SHARE THIS STRIKE STINKS, SAY FANS IN THE DOMINICAN REPUBLIC

Baseball is a religion in this Caribbean island country. The satellite dishes that rise in some of its poorest villages are there for one reason: to watch local heroes play in the major league ballparks of North America.

And the word from the land that produced the likes of Juan Marichal and Moises Alou is that the baseball strike stinks."The strike could affect the players because a lot of records are at stake," said Ronney Castro, 17, as his Los Duros of Dajabon finished off an 8-3 win over a visiting team from Monte Cristi, up on the coast.

"The players shouldn't be striking," added Jordany Jimenez, 18. "There are players from the Dominican Republic who are doing real well." He said that includes Montreal outfielder Moises Alou, a native of the neighborhood.

Though not nearly as famous as San Pedro de Macoris, the southern coastal town that has given the majors dozens of its finest players, this northwest region on the border with Haiti has furnished a few big names as well.

Ask the 17 and 18-year-old Los Duros players and they start rattling off names like Tony Pena of Cleveland, Felix Fermin of the Seattle Mariners, Junior Felix of Detroit and Rafael Belliard of Atlanta.

And nobody talks about major league baseball players from the Dajabon area without mentioning Marichal, the Hall of Famer with the sky-high kick who came from nearby Laguna Verde.

Baseball here is a game of love, played in raggedy uniforms and in front of peeling outfield walls. There are only two baseballs for this game against Monte Cristi, so two straight fouls hold up play until the balls can be retrieved.

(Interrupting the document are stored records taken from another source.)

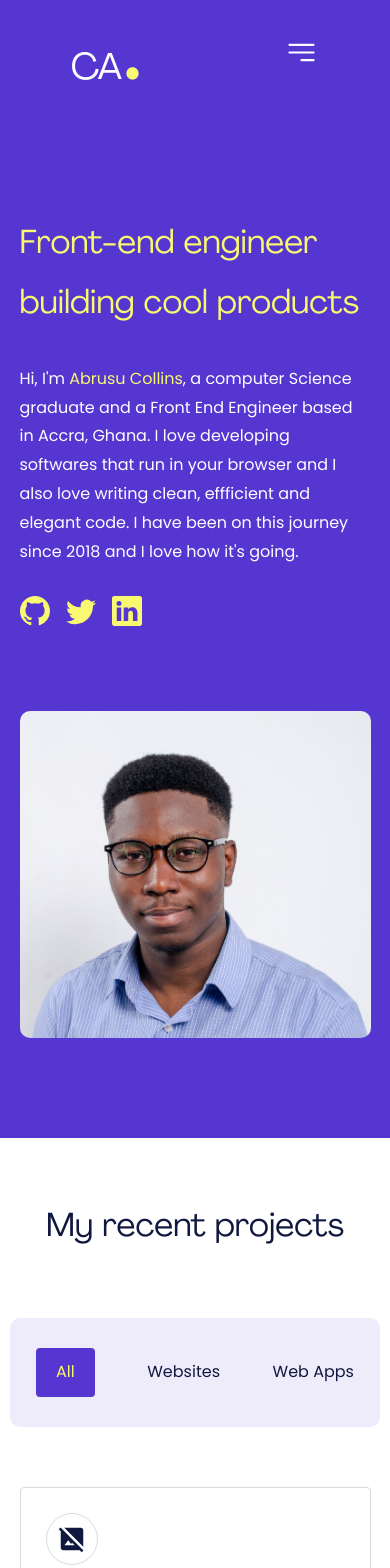
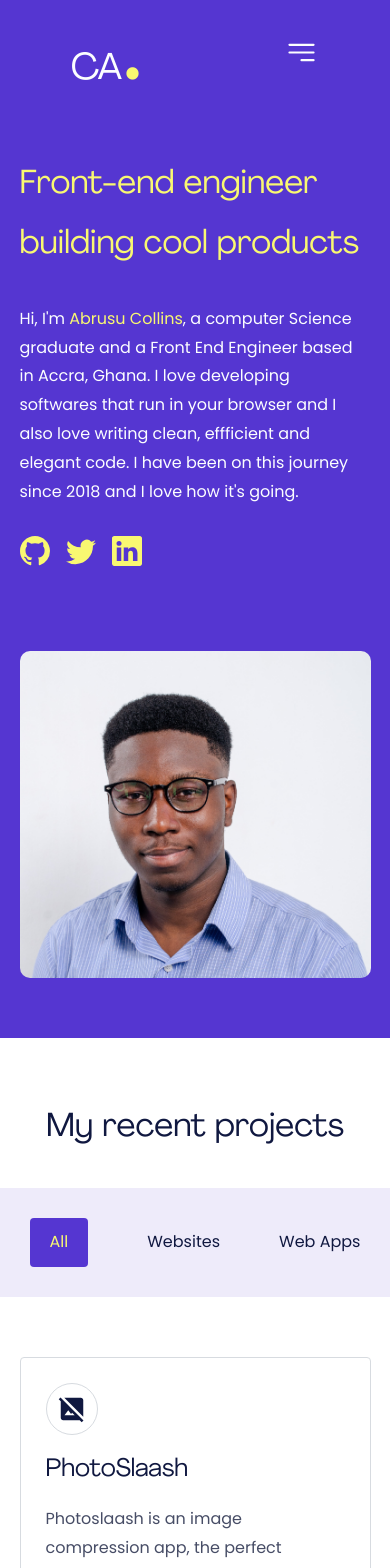
Before and after one commit to abrusu-collins/Portfolio-v7, a Next.js app: page / in a window 390 px wide. Shown: the top 1568 px of the page. Built offline with nearby package versions, Linux system fonts and the light colour scheme.

Commit message:
done for now

```diff
--- a/src/styles/index.css
+++ b/src/styles/index.css
@@ -485,6 +485,11 @@ footer > p {
     animation: scroll-right-responsive1 25s ease-in-out infinite alternate;
   }
 }
+@media screen and (max-width: 831px) {
+  .hero > div {
+    padding: 40px 0 60px 0;
+  }
+}
 @media screen and (max-width: 783px) {
   .hero > div {
     width: 90%;
@@ -553,11 +558,22 @@ footer > p {
   .projects .title {
     font-size: 33px;
   }
+  .projects .toggle {
+    width: 100%;
+    margin: 30px auto;
+    border-radius: 0;
+  }
+  .skills .skills-inner {
+    text-align: left;
+  }
   .skills .skills-inner .skills-text {
     margin: 30px 0;
   }
   .skills .skills-inner .title {
     font-size: 33px;
+  }
+  .testimonial-header {
+    text-align: left;
   }
   .testimonial-header .title {
     font-size: 33px;
--- a/src/styles/sass/_responsiveness.scss
+++ b/src/styles/sass/_responsiveness.scss
@@ -135,6 +135,13 @@
     }
   }
 }
+@media screen and (max-width: 831px) {
+  .hero {
+    & > div {
+      padding: 40px 0 60px 0;
+    }
+  }
+}
 @media screen and (max-width: 783px) {
   .hero {
     & > div {
@@ -245,10 +252,16 @@
     & .title {
       font-size: 33px;
     }
+    & .toggle {
+      width: 100%;
+      margin: 30px auto;
+      border-radius: 0;
+    }
   }
 
   .skills {
     & .skills-inner {
+      text-align: left;
       & .skills-text {
         margin: 30px 0;
       }
@@ -258,6 +271,7 @@
     }
   }
   .testimonial-header {
+    text-align: left;
     & .title {
       font-size: 33px;
       margin: 60px auto 30px auto;
```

"For a Dominican, baseball is like food," said Jose Rodriguez, a government employee sporting a Texas Rangers cap. "It's always been the king of sports. I'm terribly sad."